— What you will do —
How many lines in the records below contain the word "fontsize"? State that number and nothing more.

********************

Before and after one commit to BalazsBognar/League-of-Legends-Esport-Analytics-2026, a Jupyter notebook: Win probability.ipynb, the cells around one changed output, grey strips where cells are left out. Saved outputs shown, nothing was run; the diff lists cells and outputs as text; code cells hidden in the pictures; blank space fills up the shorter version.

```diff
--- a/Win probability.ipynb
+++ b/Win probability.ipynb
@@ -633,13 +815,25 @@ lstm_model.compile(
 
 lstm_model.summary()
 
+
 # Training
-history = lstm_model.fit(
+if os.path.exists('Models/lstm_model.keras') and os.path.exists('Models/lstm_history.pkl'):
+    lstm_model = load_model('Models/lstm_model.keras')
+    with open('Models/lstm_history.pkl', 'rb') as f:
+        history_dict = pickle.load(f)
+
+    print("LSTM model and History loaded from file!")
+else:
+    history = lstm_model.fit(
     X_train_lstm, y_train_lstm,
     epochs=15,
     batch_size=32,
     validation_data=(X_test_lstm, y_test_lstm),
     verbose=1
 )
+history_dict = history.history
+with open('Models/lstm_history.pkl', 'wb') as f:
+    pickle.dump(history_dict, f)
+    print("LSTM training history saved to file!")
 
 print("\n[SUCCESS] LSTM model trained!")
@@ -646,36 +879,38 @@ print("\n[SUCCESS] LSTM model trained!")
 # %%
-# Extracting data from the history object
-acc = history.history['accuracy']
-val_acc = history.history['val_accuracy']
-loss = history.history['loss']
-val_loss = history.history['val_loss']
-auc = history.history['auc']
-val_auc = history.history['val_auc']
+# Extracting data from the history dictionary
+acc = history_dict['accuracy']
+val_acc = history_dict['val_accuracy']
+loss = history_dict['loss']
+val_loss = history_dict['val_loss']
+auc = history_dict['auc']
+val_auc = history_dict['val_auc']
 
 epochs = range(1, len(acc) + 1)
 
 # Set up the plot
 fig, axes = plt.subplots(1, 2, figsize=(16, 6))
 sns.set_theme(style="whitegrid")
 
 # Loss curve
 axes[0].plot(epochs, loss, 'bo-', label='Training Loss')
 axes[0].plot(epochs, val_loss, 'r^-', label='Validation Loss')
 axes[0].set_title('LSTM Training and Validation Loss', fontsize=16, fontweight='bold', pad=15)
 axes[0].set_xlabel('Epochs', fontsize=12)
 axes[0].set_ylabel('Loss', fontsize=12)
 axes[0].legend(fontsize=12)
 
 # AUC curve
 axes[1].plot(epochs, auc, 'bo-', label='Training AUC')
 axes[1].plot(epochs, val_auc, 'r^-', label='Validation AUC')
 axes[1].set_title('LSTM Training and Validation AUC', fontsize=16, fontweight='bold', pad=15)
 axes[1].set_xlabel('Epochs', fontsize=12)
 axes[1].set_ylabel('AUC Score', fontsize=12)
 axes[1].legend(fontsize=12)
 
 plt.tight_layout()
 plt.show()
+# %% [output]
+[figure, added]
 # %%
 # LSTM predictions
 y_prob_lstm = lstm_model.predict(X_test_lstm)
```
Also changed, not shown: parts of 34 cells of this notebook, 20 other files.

********************

— Result —
8